[Start of section]
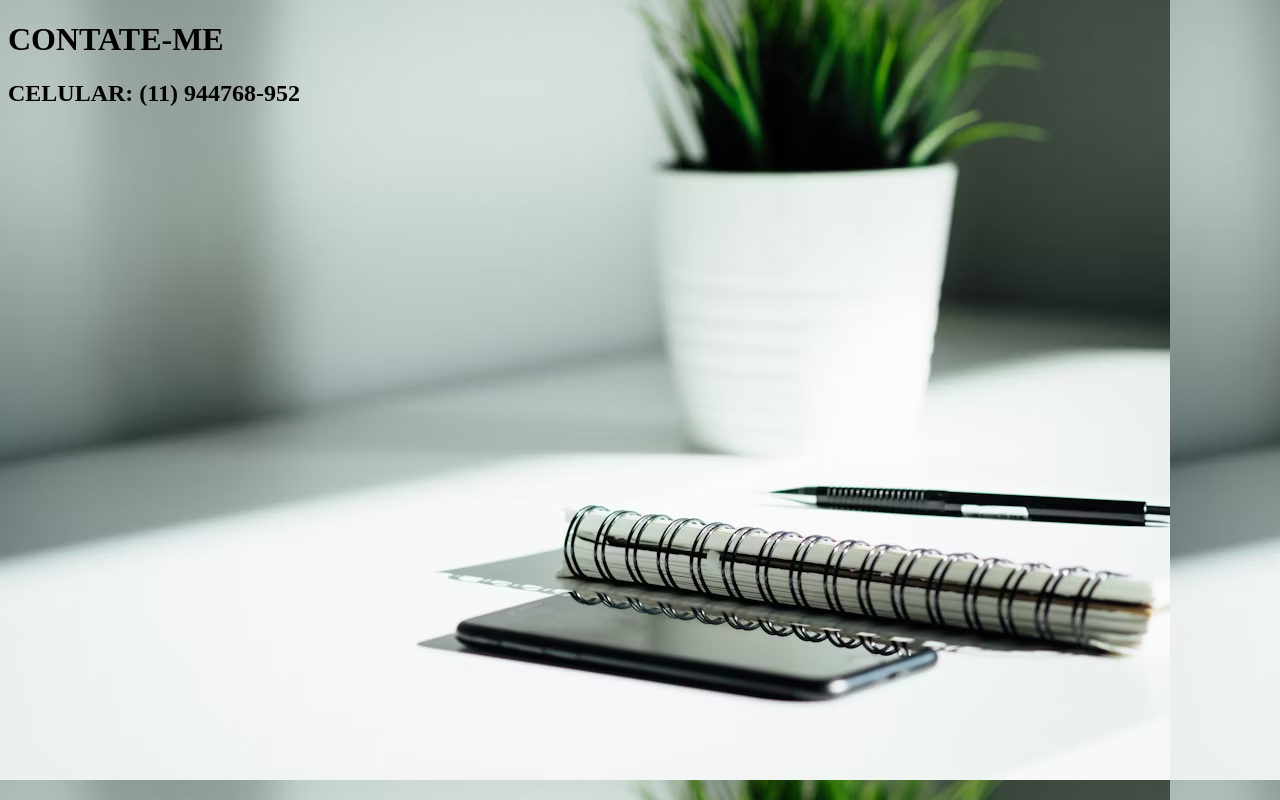
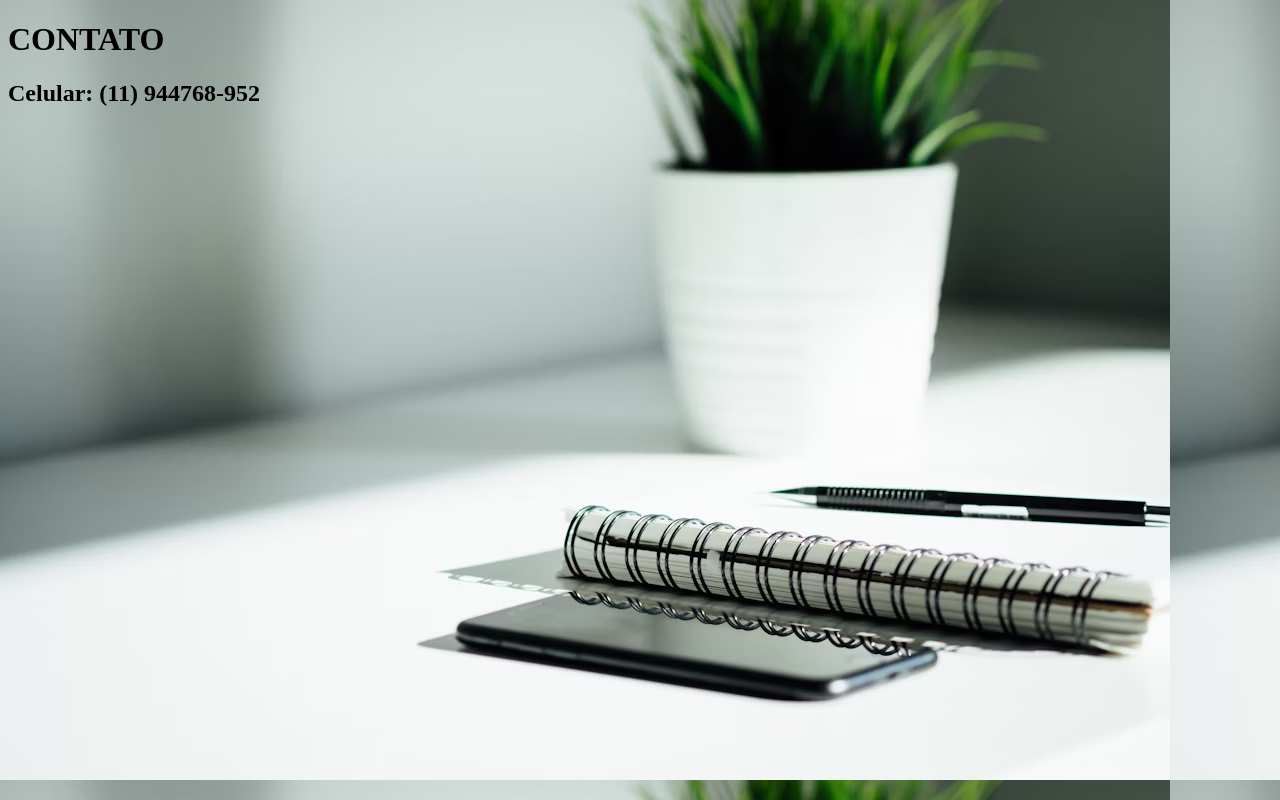
Before and after one commit to eltonvgl/html-portfolio, a plain HTML site: page public/contato.html in a window 1280 px wide. Drawn offline with Linux system fonts and the light colour scheme.

Commit message:
Update contato.html

```diff
--- a/public/contato.html
+++ b/public/contato.html
@@ -7,12 +7,12 @@
 <body>
     <style>
         body{
-            background-image: url("/assets/images/desk.jpg")
+            background-image: url("../assets/images/desk.jpg");
             }
     </style>
 
-<h1>CONTATE-ME</h1>
-<h2>CELULAR: (11) 944768-952</h2>
+<h1>CONTATO</h1>
+<h2>Celular: (11) 944768-952</h2>
 
 </body>
 </html>
```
[End of section]
Exercise = Please give only the count of lines above containing "images".

Output below = 2